Sour Puss Lambic definately had the funky sour tastes but was too light on the fruit flavors, I put in about 8 lbs of fruit but the yeast and souring cultures seemed to eat them all up.  When I popped the lid on the fermenter the scent was pure lambic, so I hit that perfectly, but lesson learned was to have a fruit concentrate on hand to back flavor it.  We tried mixing a lingonberry concentrate and it balanced up very easily with only a few drops to a 2 oz taster.  I’ll go mixed on this, its technicall correct, the flavor needs work, and nobody wanted any to take with them.

The Hard Apple Cider followed a trand of mine of going very fry, meaning high alcohol, I had to back sweeten it with soft cider, but next time I’ll use concentrate.  This was one of the better recieved and Kit got the rest of the batch to take home.  Next time, sour green apple cider.

The Red Death Melomel, a fruit mead, went very dry and the alcohol flavor is a bit of a knee in the groin.  It all stayed home with me.

The Holiday Cyser was a bit of a surprise, its mead and hard cider in one, with a spiced flavor that comes from a little cinnamon and a mix of honey and apple, it came out rather sweet and I’d cut that down by blending in a few cups of strong tea as the tannins reduce the cloying element of the sweetness.  It went rather well, expecially with those that like sweet spicy drinks.  Shae took home a half gallon and I have another gallon aging in the brew fridge.

After my last batch of Scotish 60/- (60 shilling) fermented out badly I was a little nervous when I tried my first Porter.  I’d rounded up the ingredients fresh in Seattle and brewed it up, I think I pulled it out of the fermenter a little early and it hadn’t finished conditioning, I compressed a three week process into two when it was all said and done, but it came out very well despite.  It was flat when we tried it but the flavor was very pleasant even then, I’d intentionally kept the hop profile a little lower than the brew shop’s recipe, to keep it in line with Black Butte Porter, but the malt really came through well.  Its a mild ale, a little light in color but I fan fix that with the steep next time, but it goes down really well.  I force carbonated it in the tap a draft and it is a gamned good ale, but a little heavy on a hot day.

As far as ales go, I may just have to alternate between 60/- and Porter.  Well, the 60/- in the summer and the porter in fall and winter.

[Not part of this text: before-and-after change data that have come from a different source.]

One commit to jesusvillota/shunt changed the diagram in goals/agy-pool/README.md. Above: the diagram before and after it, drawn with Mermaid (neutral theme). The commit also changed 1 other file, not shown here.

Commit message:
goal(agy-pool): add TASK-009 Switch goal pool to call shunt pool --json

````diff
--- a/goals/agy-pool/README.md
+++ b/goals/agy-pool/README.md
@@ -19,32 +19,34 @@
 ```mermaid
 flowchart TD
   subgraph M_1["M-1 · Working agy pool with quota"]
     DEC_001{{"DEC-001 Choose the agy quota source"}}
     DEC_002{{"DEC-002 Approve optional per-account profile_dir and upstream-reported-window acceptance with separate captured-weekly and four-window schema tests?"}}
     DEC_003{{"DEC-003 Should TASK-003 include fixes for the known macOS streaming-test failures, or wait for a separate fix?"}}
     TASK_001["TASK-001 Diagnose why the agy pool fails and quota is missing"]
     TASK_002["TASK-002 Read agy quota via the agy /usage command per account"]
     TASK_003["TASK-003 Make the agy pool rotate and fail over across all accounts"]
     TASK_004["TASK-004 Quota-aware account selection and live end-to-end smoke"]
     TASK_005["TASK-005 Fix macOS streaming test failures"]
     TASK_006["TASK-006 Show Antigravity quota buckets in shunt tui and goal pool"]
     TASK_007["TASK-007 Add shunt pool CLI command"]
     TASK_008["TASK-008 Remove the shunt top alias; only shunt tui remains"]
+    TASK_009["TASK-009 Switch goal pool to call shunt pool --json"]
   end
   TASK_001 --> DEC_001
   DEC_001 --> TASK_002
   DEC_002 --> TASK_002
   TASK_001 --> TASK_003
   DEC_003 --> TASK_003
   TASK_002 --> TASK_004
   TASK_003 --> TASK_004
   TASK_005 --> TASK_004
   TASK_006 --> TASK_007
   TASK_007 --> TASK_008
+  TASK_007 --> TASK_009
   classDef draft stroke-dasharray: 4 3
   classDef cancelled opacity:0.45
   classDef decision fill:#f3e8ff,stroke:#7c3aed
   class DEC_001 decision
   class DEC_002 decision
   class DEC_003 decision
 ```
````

Over all, I think I have a way to go, but pretty good for a brewer with under a year to his credit.

© 2009, Tim Boothby. All rights reserved.